You seem to have answered your own question. If a SATA III card is available but not in the budget, you might as well get SATA III SSD now and add the card later.
SATA II data transfers over the connecting cable occur at a faster rate than the internal speed of a HDD. SATA II cable transfers are slower than the internal speed of a SSD. This is why SATA III created.
HDDs internally have a transfer rate of about 200 MB/s, where as SSDs have an internal transfer rate of over 400 MB/s. When a SSD uses a SATA II interface, the actual transfer rate is limited to 300 MB/s. When using a SATA III interface, a SSD is not limited by the interface itself.
Therefore, there is about a 50% performance improvement when a SDD replaces a HDD using a SATA II connection. But, to truly see an improvement, you will need to SATA III connection.
Drive manufactures now offer drives that include both SSD and HDD components. Externally, the drives appear as single devices, but internally cache frequently used data in the SSD. This can give SSD performance at HDD prices. These drives are often referred to as Solid State Hybrid Drives (SSHD).

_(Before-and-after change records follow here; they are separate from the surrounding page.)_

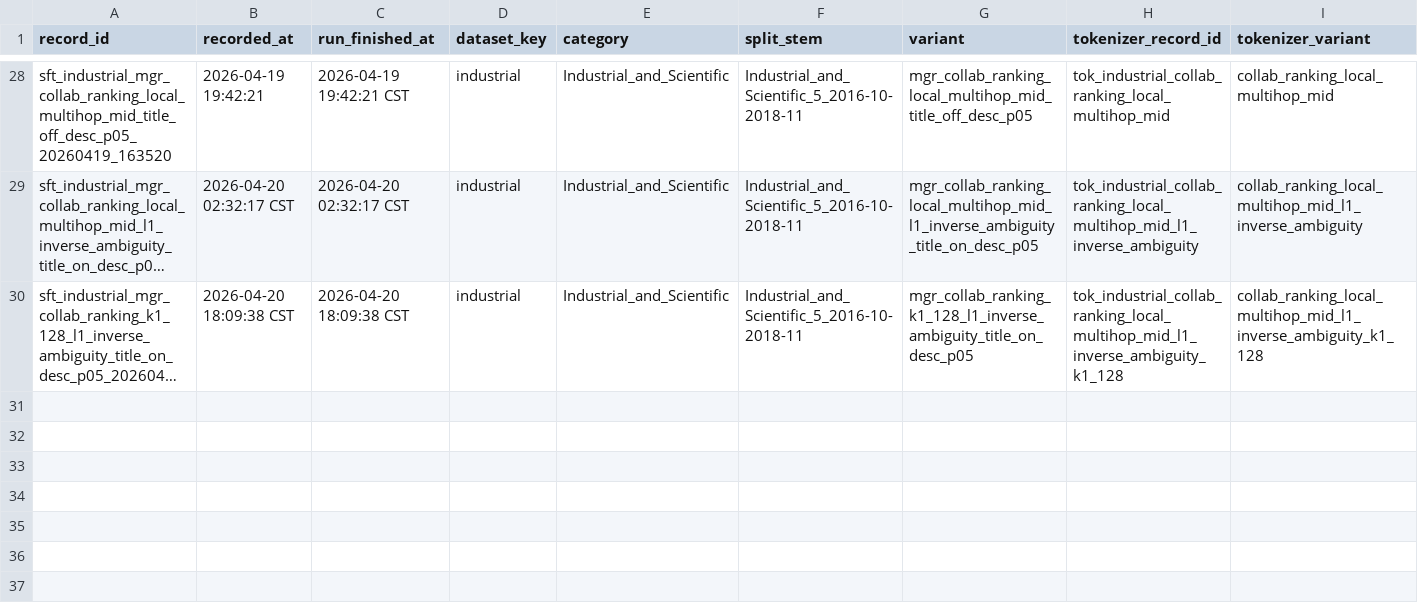
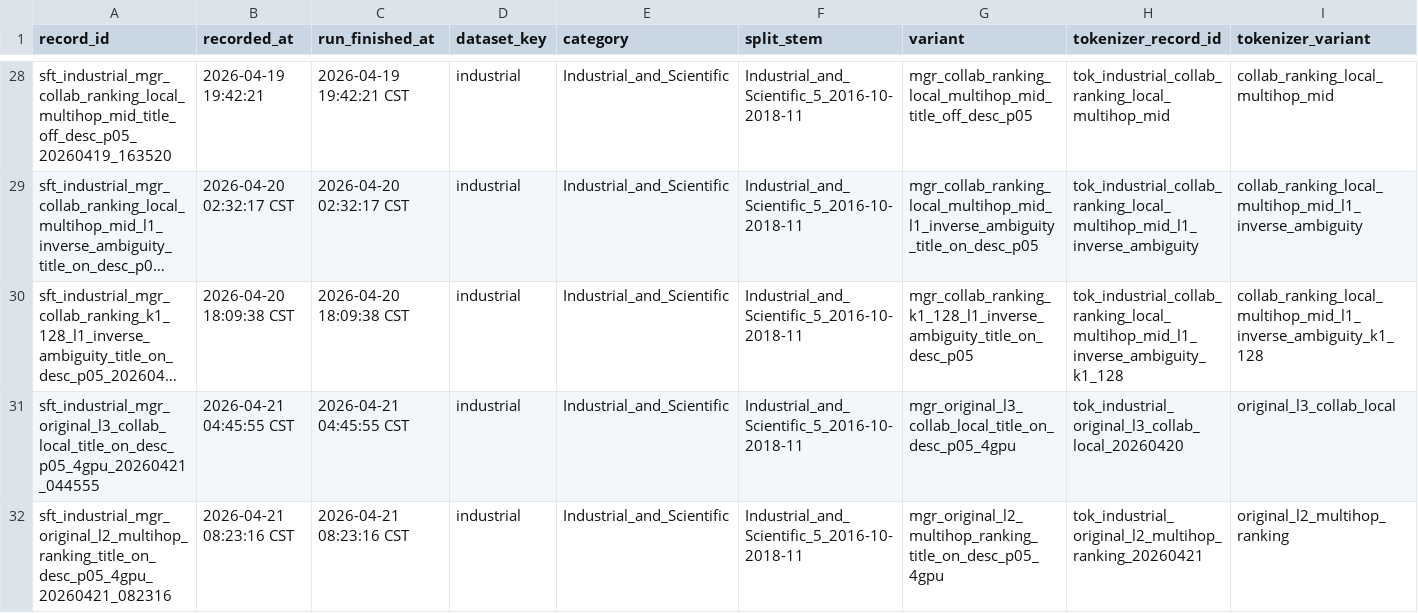
Before and after one commit to OHHHHHHei/OneRec, a CSV file: research-progress-log/experiment_registry/sft_registry.csv, drawn as a sheet; only a part is shown, gaps mark what is left out; long unchanged cells end in …; rows hold the shown columns only; the diff names each change by its address in the sheet, - before the commit and + after, or states it on an @@ line.

Commit message:
Add training and evaluation scripts for various models in the experiment manager
- Created scripts for training and generating outputs for the following models:
  - Original L2 Ambiguity Aware
  - Original L2 Ranking Ambiguity Aware
  - Original L3 Ambiguity Aware
  - QCR L2 Conflict Ranking
  - V2 L1Cap128

- Added tmux launch scripts for managing sessions for each model's training and evaluation processes.
- Implemented data preparation and logging mechanisms to track progress and outputs.

```diff
--- a/research-progress-log/experiment_registry/sft_registry.csv
+++ b/research-progress-log/experiment_registry/sft_registry.csv
+row 31: sft_industrial_mgr_original_l3_collab_local_title_on_desc_p05_4gpu_20260421_044555 | 2026-04-21 04:45:55 CST | 2026-04-21 04:45:55 CST | industrial | Industrial_and_Scientific | Industrial_and_Scientific_5_2016-10-2018-11 | mgr_original_l3_collab_local_title_on_desc_p05_4gpu | tok_industrial_original_l3_collab_local_20260420 | original_l3_collab_local
+row 32: sft_industrial_mgr_original_l2_multihop_ranking_title_on_desc_p05_4gpu_20260421_082316 | 2026-04-21 08:23:16 CST | 2026-04-21 08:23:16 CST | industrial | Industrial_and_Scientific | Industrial_and_Scientific_5_2016-10-2018-11 | mgr_original_l2_multihop_ranking_title_on_desc_p05_4gpu | tok_industrial_original_l2_multihop_ranking_20260421 | original_l2_multihop_ranking
```
Also changed, not shown: research-progress-log/experiment_registry/downstream_scoreboard.csv, 49 other files.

Apple offer their own version of SSHD technology. These drives are referred to as Fusion Drives. The difference is that OS X is aware the the Fusion Drive is actually a HDD and SSD paired together. When a Fusion Drive is installed, you have to use Core Storage when partitioning the drives.